It can be problematic to make a leap from basketball to baseball, but the recent post on Mets buying or selling at the deadline christalized this connection. The Mets have not been good enough or bad enough recently to get momentum going in any one direction. Yes, they had the historic collapse - but they were in playoff position before and just barely missed out. That's not bad enough. Even this year, they're not bad enough to make the decision to sell.

The prize here isn't a high draft pick and possible superstar as it is in the NBA, but there are benefits to being bad enough in baseball. If you are the Phillies of the early 2000s or the early Tampa Bay Rays, you sell anything worth selling until you are squarely a buyer once again. You pump and dump veterans and flood the minor leagues with talent until some stars rise to the top at the same time, and you capitalize on your window. You save money until it makes sense to spend money.

But, as a commenter on the buyers/sellers post wisely pointed out, the Mets are in a huge market. So they have the pressure to win every year, like the Hawks did with Dominique in the fold. Go out and sign Jon Koncak because you don't have a center. Make sure you are active every free agency period and sign Jason Bay because 'his swing is better suited to Citi Field than Matt Holliday's.' Make sure you have a veteran at every position. Make sure even your friggin' back up middle infielder is a veteran. Make sure you have three veteran catchers - because you just can't get enough.

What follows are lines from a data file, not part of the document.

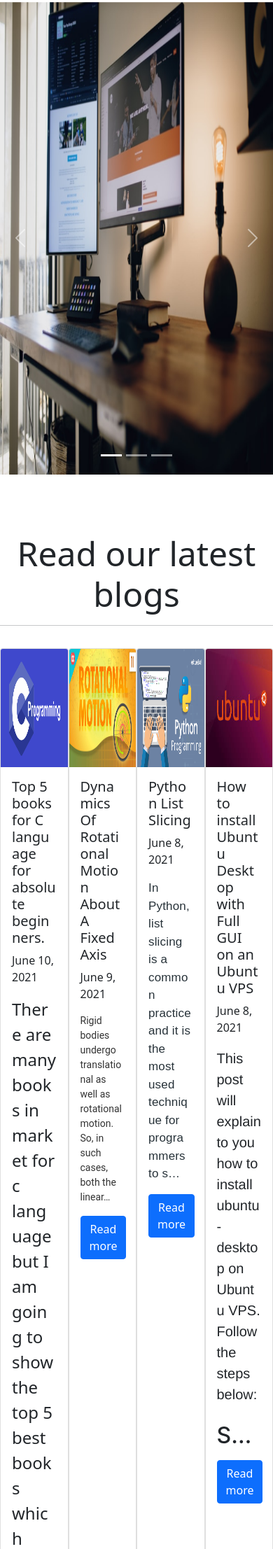
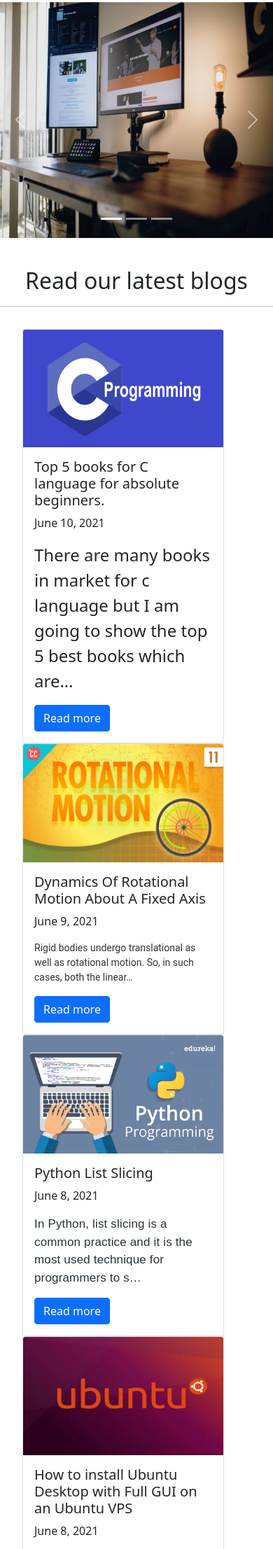
Before and after one commit to Aman16-ai/Django-blog-webapp, a Django app: page / in a window 390 px wide; the page is wider, and only the part inside the window is pictured. Shown: the part 56-2269 px from the top of that part at 70% size. Run offline with Django 3.2, Linux system fonts and the light colour scheme; data comes from the database, SQL or seed files in the repository; both versions use the stored data as it was after the commit.

Commit message:
using media query in index.html

```diff
--- a/BlogApp/settings.py
+++ b/BlogApp/settings.py
@@ -25,7 +25,7 @@ SECRET_KEY = '_xm(67922e0g#+!7&pk+y%hb&j7s@i*gj*ff#s6%2qklkef=u-'
 # SECURITY WARNING: don't run with debug turned on in production!
 DEBUG = True
 
-ALLOWED_HOSTS = []
+ALLOWED_HOSTS = ['192.168.43.186','127.0.0.1']
 
 
 # Application definition
--- a/templates/index.html
+++ b/templates/index.html
@@ -1,32 +1,36 @@
 {% extends 'base.html' %}
 {% block css %}
 <style>
-
   .Homecontainer {
     margin-top: 2.5px;
     width: 100%;
 
   }
-        #showimg1{
+
+  #showimg1 {
     width: 100%;
     height: 80vh;
   }
-        #showimg2{
+
+  #showimg2 {
     width: 100%;
     height: 80vh;
   }
-        #showimg3{
+
+  #showimg3 {
     width: 100%;
     height: 80vh;
   }
+
   .homeblog {
-            width:100%;
-            display:flex;
+    width: 100%;
+    display: flex;
     justify-content: space-around;
     margin-top: 2rem;
     margin-bottom: 1rem;
 
   }
+
   #blogimg {
     width: 100%;
     height: 20vh;
@@ -37,21 +41,61 @@
     animation-duration: 1ms;
     animation-fill-mode: forwards;
   }
+
   @keyframes card-shadow {
     from {
       box-shadow: 0px 0px;
     }
+
     to {
       box-shadow: 0px 0px 15px;
     }
   }
+
   #latest-heading {
     text-align: center;
     font-size: 3rem;
     margin-top: 10vh;
   }
+
   #card-content {
     font-size: small;
+  }
+
+  @media only screen and (max-width:600px) {
+    .homeblog {
+      width: 100%;
+      display: flex;
+      flex-direction: column;
+      margin: 2rem;
+
+
+    }
+
+    #showimg1 {
+      width: 100%;
+      height: 40vh;
+    }
+
+    #showimg2 {
+      width: 100%;
+      height: 40vh;
+    }
+
+    #showimg3 {
+      width: 100%;
+      height: 40vh;
+    }
+    #latest-heading {
+      text-align: center;
+      font-size: 2rem;
+      margin-top: 5vh;
+    }
+    #cardContainer{
+      width: 100%;
+      display: flex;
+      flex-direction: column;
+    }
   }
 </style>
 {% endblock %}
@@ -60,9 +104,12 @@
 <div class="Homecontainer">
   <div id="carouselExampleCaptions" class="carousel slide" data-bs-ride="carousel">
     <div class="carousel-indicators">
-          <button type="button" data-bs-target="#carouselExampleCaptions" data-bs-slide-to="0" class="active" aria-current="true" aria-label="Slide 1"></button>
-          <button type="button" data-bs-target="#carouselExampleCaptions" data-bs-slide-to="1" aria-label="Slide 2"></button>
-          <button type="button" data-bs-target="#carouselExampleCaptions" data-bs-slide-to="2" aria-label="Slide 3"></button>
+      <button type="button" data-bs-target="#carouselExampleCaptions" data-bs-slide-to="0" class="active"
+        aria-current="true" aria-label="Slide 1"></button>
+      <button type="button" data-bs-target="#carouselExampleCaptions" data-bs-slide-to="1"
+        aria-label="Slide 2"></button>
+      <button type="button" data-bs-target="#carouselExampleCaptions" data-bs-slide-to="2"
+        aria-label="Slide 3"></button>
     </div>
     <div class="carousel-inner">
       <div class="carousel-item active">
```
Also changed, not shown: db.sqlite3. Lines whose indentation alone changed are shown as unchanged.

If the Mets were worse, they could have saved money, developed a nice farm, and be in a position to capitalize on the next few peak years for David Wright and Jose Reyes. If the Mets were worse, they could have sold Carlos Beltran, Pedro Feliciano, and possibly even Johan Santana - for talent that would help during their window. If they were even worse than that, they could have traded away Jose Reyes and focused on 2012 and beyond.

No, the Mets are better than bad, though not good enough to be a contender, and probably not good enough to make the playoffs this year given the single-digit playoff odds they are currently facing. They aren't terrible enough to sell all their pieces, and their market demands they are active in free agency every year.

That's the sort of mediocrity that begets $8 million spent on a hole at second base. Yes, the Mets can call themselves set at every position but second base next year - but whom can they depend on for superlative work? Will they have the guts to even give Reese Havens a chance to win the second base job, or will they go and sink more money into an Orlando Hudson to be a veteran to replace the veteran that currently is aging rapidly in front of our eyes?  

It's been an okay season, and there are some good players on this Mets team, but it's hard to see their future because of their recent past.

If only they were worse. Or better.